BEGIN
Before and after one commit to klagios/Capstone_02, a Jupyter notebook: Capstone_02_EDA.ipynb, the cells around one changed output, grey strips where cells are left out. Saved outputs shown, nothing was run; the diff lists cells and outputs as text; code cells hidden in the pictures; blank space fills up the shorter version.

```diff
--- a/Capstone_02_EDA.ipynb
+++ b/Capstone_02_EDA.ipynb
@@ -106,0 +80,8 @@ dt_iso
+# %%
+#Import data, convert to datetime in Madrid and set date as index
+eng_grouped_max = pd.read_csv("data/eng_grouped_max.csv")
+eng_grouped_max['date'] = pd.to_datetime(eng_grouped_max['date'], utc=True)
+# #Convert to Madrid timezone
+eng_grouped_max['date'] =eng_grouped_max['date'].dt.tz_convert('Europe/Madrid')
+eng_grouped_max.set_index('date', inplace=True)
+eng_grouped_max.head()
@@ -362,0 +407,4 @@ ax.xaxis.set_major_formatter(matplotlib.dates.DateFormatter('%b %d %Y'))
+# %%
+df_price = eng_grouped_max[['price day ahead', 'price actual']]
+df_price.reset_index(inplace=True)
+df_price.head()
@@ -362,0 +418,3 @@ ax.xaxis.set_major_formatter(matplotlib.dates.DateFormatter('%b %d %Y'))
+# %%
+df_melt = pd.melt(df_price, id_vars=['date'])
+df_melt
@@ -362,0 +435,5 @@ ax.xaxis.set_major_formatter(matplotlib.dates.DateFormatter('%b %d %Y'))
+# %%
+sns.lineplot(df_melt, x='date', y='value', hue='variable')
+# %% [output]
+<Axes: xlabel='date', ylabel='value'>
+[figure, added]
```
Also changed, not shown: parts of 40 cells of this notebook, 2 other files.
END
BEGIN
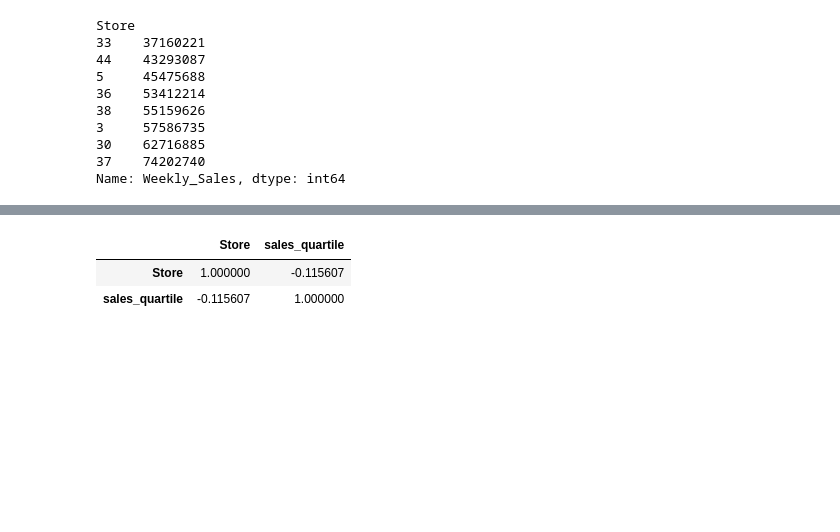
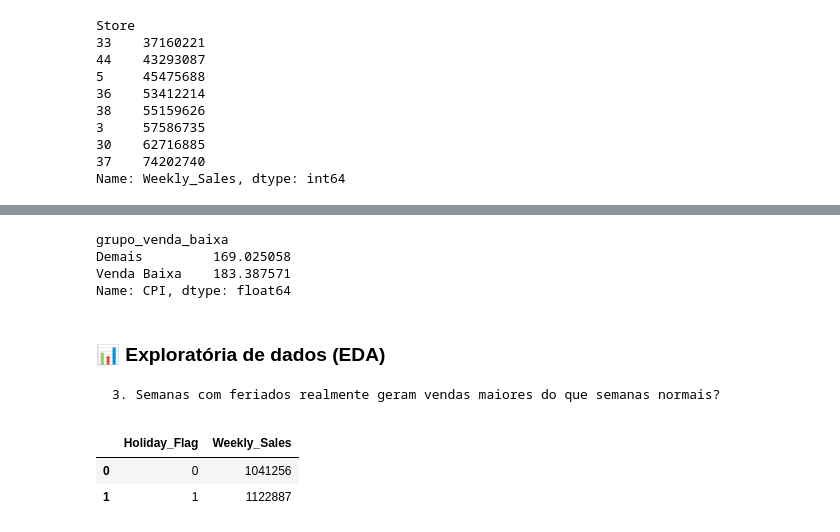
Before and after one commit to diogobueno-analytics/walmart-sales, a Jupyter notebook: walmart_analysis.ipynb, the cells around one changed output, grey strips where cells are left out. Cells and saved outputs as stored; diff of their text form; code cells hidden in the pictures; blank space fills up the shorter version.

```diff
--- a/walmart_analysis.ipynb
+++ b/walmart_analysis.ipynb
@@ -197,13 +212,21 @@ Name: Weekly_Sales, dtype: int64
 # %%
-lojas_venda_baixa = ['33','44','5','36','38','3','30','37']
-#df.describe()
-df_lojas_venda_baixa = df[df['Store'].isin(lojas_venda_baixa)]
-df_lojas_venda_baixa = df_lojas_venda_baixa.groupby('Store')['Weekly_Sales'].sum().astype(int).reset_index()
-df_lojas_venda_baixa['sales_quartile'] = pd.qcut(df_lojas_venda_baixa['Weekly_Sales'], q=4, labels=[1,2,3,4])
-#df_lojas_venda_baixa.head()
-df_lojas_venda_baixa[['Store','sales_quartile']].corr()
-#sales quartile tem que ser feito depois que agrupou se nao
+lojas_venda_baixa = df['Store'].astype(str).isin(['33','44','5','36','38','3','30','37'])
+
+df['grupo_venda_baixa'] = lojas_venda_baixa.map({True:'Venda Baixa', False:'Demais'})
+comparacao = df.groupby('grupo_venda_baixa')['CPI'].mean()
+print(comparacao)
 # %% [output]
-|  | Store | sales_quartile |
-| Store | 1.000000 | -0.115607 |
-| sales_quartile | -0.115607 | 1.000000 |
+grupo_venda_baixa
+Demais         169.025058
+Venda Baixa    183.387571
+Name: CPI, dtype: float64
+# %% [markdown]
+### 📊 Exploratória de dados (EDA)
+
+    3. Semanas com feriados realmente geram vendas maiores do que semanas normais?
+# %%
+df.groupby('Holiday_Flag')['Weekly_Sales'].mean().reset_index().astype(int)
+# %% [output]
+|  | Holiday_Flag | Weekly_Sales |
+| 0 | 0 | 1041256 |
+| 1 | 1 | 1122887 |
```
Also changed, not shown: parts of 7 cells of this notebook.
END
- What the exercise asks: Using the material above, filter for lines holding "changed" and copy each one.

- Task solution:
Before and after one commit to klagios/Capstone_02, a Jupyter notebook: Capstone_02_EDA.ipynb, the cells around one changed output, grey strips where cells are left out. Saved outputs shown, nothing was run; the diff lists cells and outputs as text; code cells hidden in the pictures; blank space fills up the shorter version.
Also changed, not shown: parts of 40 cells of this notebook, 2 other files.
Before and after one commit to diogobueno-analytics/walmart-sales, a Jupyter notebook: walmart_analysis.ipynb, the cells around one changed output, grey strips where cells are left out. Cells and saved outputs as stored; diff of their text form; code cells hidden in the pictures; blank space fills up the shorter version.
Also changed, not shown: parts of 7 cells of this notebook.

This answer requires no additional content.